Given records START

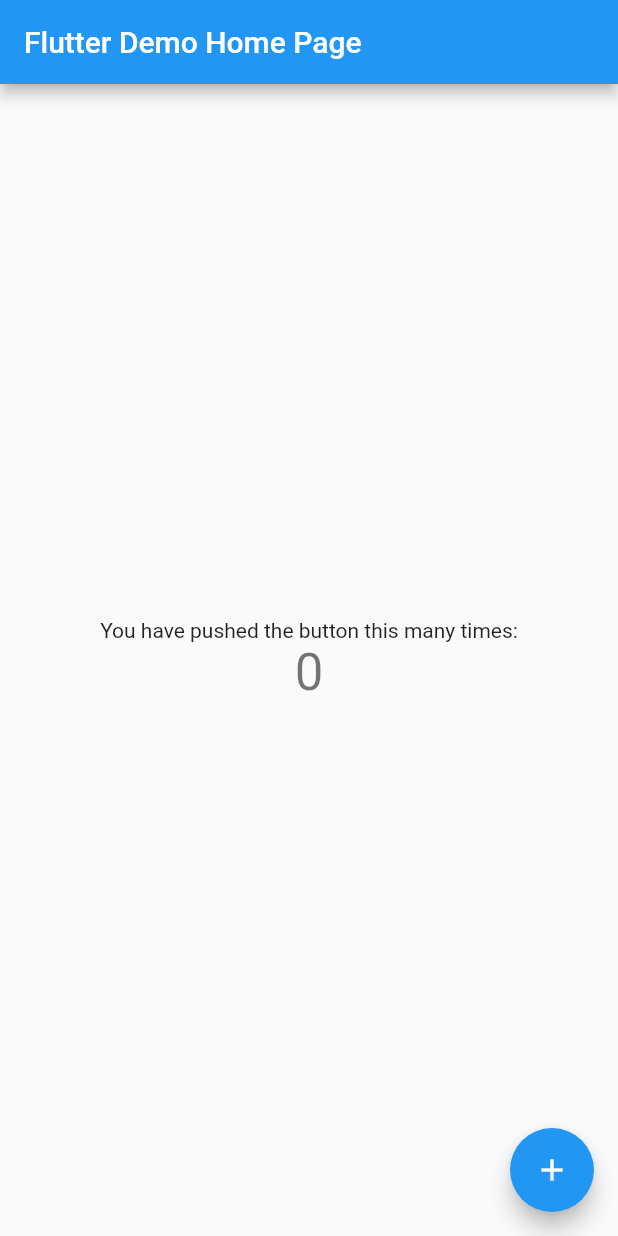
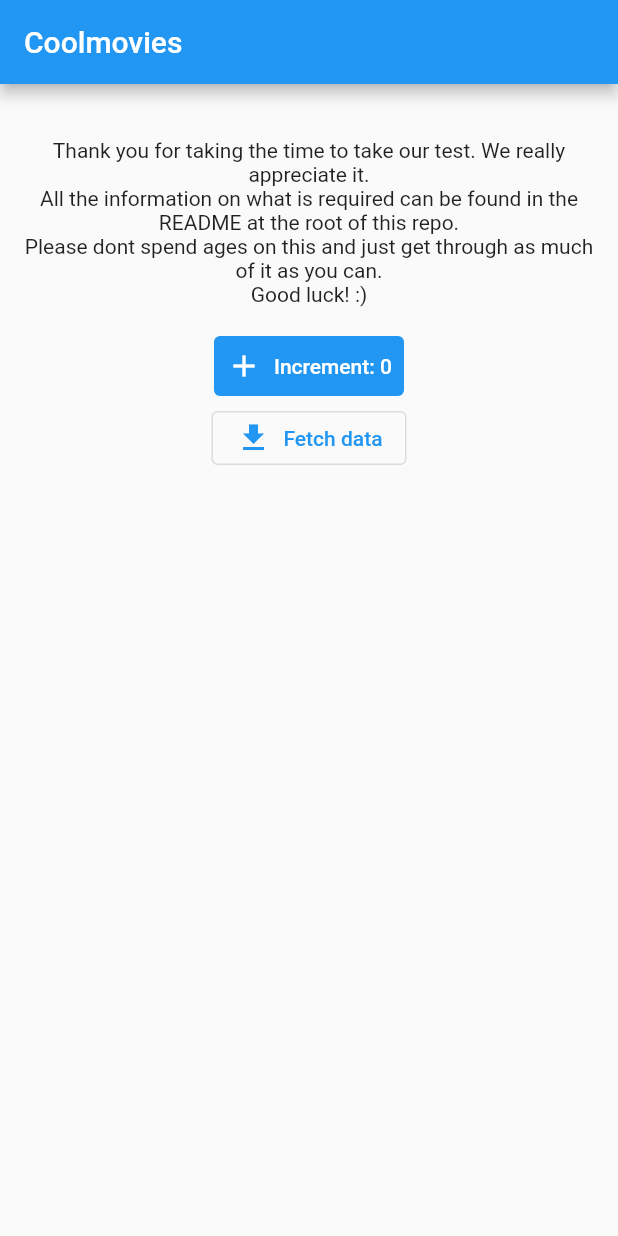
Before and after one commit to regisksc/coolmovies-challenge, a Flutter app: the screen it shows after launch, on a phone screen of 412 x 824 dp. Run offline on Flutter 3.47's test engine with Material 2 defaults, Android fonts, the phone set to English and light mode, and no system bars; our stand-ins replace graphql_flutter.

Commit message:
build: adds initial mobile challenge flutter code

```diff
--- a/coolmovies_mobile/analysis_options.yaml
+++ b/coolmovies_mobile/analysis_options.yaml
@@ -110,7 +110,7 @@ analyzer:
     prefer_mixin: error
     prefer_null_aware_operators: error
     prefer_relative_imports: error
-    prefer_single_quotes: error
+    prefer_single_quotes: ignore
     prefer_spread_collections: error
     prefer_typing_uninitialized_variables: error
     prefer_void_to_null: error
@@ -970,7 +970,7 @@ linter:
     # Use raw string only when needed
     # Dart SDK: >= 2.8.0-dev.11.0 • (Linter v0.1.111)
     # https://dart-lang.github.io/linter/lints/unnecessary_raw_strings.html
-    - unnecessary_raw_strings
+    # - unnecessary_raw_strings
 
     # Avoid magic overloads of + operators
     # https://dart-lang.github.io/linter/lints/unnecessary_statements.html
--- a/coolmovies_mobile/lib/main.dart
+++ b/coolmovies_mobile/lib/main.dart
@@ -1,7 +1,36 @@
+import 'dart:io';
+
 import 'package:flutter/material.dart';
+import 'package:graphql_flutter/graphql_flutter.dart';
 
-void main() {
-  runApp(const MyApp());
+void main() async {
+  // We're using HiveStore for persistence,
+  // so we need to initialize Hive.
+  await initHiveForFlutter();
+
+  final HttpLink httpLink = HttpLink(
+    Platform.isAndroid
+        ? 'http://10.0.2.2:5001/graphql'
+        : 'http://localhost:5001/graphql',
+  );
+
+  final AuthLink authLink = AuthLink(
+    getToken: () async => 'Bearer <YOUR_PERSONAL_ACCESS_TOKEN>',
+  );
+
+  final Link link = authLink.concat(httpLink);
+
+  final client = ValueNotifier(
+    GraphQLClient(
+      link: link,
+      cache: GraphQLCache(store: HiveStore()),
+    ),
+  );
+
+  runApp(GraphQLProvider(
+    client: client,
+    child: const MyApp(),
+  ));
 }
 
 class MyApp extends StatelessWidget {
@@ -24,7 +53,7 @@ class MyApp extends StatelessWidget {
         // is not restarted.
         primarySwatch: Colors.blue,
       ),
-      home: const MyHomePage(title: 'Flutter Demo Home Page'),
+      home: const MyHomePage(title: 'Coolmovies'),
     );
   }
 }
@@ -48,6 +77,7 @@ class MyHomePage extends StatefulWidget {
 }
 
 class _MyHomePageState extends State<MyHomePage> {
+  final ValueNotifier<Map<String, dynamic>?> _data = ValueNotifier(null);
   int _counter = 0;
 
   void _incrementCounter() {
@@ -59,6 +89,42 @@ class _MyHomePageState extends State<MyHomePage> {
       // called again, and so nothing would appear to happen.
       _counter++;
     });
+  }
+
+  Future _fetchData() async {
+    debugPrint('Fetching data...');
+    final client = GraphQLProvider.of(context).value;
+
+    final QueryResult result = await client.query(QueryOptions(
+      document: gql(r"""
+          query AllMovies {
+            allMovies {
+              nodes {
+                id
+                imgUrl
+                movieDirectorId
+                userCreatorId
+                title
+                releaseDate
+                nodeId
+                userByUserCreatorId {
+                  id
+                  name
+                  nodeId
+                }
+              }
+            }
+          }
+        """),
+    ));
+
+    if (result.hasException) {
+      debugPrint(result.exception.toString());
+    }
+
+    if (result.data != null) {
+      _data.value = result.data!['allMovies'] as Map<String, dynamic>;
+    }
   }
 
   @override
@@ -75,9 +141,10 @@ class _MyHomePageState extends State<MyHomePage> {
         // the App.build method, and use it to set our appbar title.
         title: Text(widget.title),
       ),
-      body: Center(
-        // Center is a layout widget. It takes a single child and positions it
-        // in the middle of the parent.
+      body: SingleChildScrollView(
+        child: Padding(
+          padding: const EdgeInsets.symmetric(horizontal: 16.0),
+          child: Center(
             child: Column(
               // Column is also a layout widget. It takes a list of children and
               // arranges them vertically. By default, it sizes itself to fit its
@@ -95,20 +162,53 @@ class _MyHomePageState extends State<MyHomePage> {
               // horizontal).
               mainAxisAlignment: MainAxisAlignment.center,
               children: <Widget>[
-            const Text(
-              'You have pushed the button this many times:',
+                const Padding(
+                  padding: EdgeInsets.only(top: 36.0),
+                  child: Text(
+                    """
+Thank you for taking the time to take our test. We really appreciate it.
+All the information on what is required can be found in the README at the root of this repo.
+Please dont spend ages on this and just get through as much of it as you can.
+Good luck! :)""",
+                    textAlign: TextAlign.center,
                   ),
-            Text(
-              '$_counter',
-              style: Theme.of(context).textTheme.headline4,
                 ),
+                const SizedBox(height: 16),
+                TextButton.icon(
+                  onPressed: _incrementCounter,
+                  icon: const Icon(Icons.add),
+                  label: Text('Increment: $_counter'),
+                  style: TextButton.styleFrom(
+                    primary: Colors.white,
+                    backgroundColor: Colors.blue,
+                  ),
+                ),
+                OutlinedButton.icon(
+                  onPressed: _fetchData,
+                  icon: const Icon(Icons.download),
+                  label: const Text('Fetch data'),
+                ),
+                const SizedBox(height: 16),
+                ValueListenableBuilder(
+                    valueListenable: _data,
+                    builder: (BuildContext context, Map<String, dynamic>? data,
+                        Widget? _) {
+                      return data != null
+                          ? Container(
+                              padding: const EdgeInsets.all(8),
+                              decoration: BoxDecoration(
+                                  color: Colors.grey[300],
+                                  border:
+                                      Border.all(color: Colors.grey.shade700),
+                                  borderRadius: BorderRadius.circular(4)),
+                              child: Text(data.toString()),
+                            )
+                          : Container();
+                    }),
               ],
             ),
           ),
-      floatingActionButton: FloatingActionButton(
-        onPressed: _incrementCounter,
-        tooltip: 'Increment',
-        child: const Icon(Icons.add),
+        ),
       ), // This trailing comma makes auto-formatting nicer for build methods.
     );
   }
--- a/coolmovies_mobile/pubspec.yaml
+++ b/coolmovies_mobile/pubspec.yaml
@@ -1,4 +1,4 @@
-name: coolmovies_mobile
+name: coolmovies
 description: A new Flutter project.
 
 publish_to: "none"
@@ -6,11 +6,12 @@ publish_to: "none"
 version: 1.0.0
 
 environment:
-  sdk: ">=2.17.6 <3.0.0"
+  sdk: ">=2.12.0 <3.0.0"
 
 dependencies:
   flutter:
     sdk: flutter
+  graphql_flutter: ^5.0.0
 
   cupertino_icons: ^1.0.2
 
```
Also changed, not shown: 10 other files. Lines whose indentation alone changed are shown as unchanged.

Given records END

## [About this task]
The lines above that hold the string "only" are to be located and copied.

## [Written response]
     # Use raw string only when needed
+                  padding: EdgeInsets.only(top: 36.0),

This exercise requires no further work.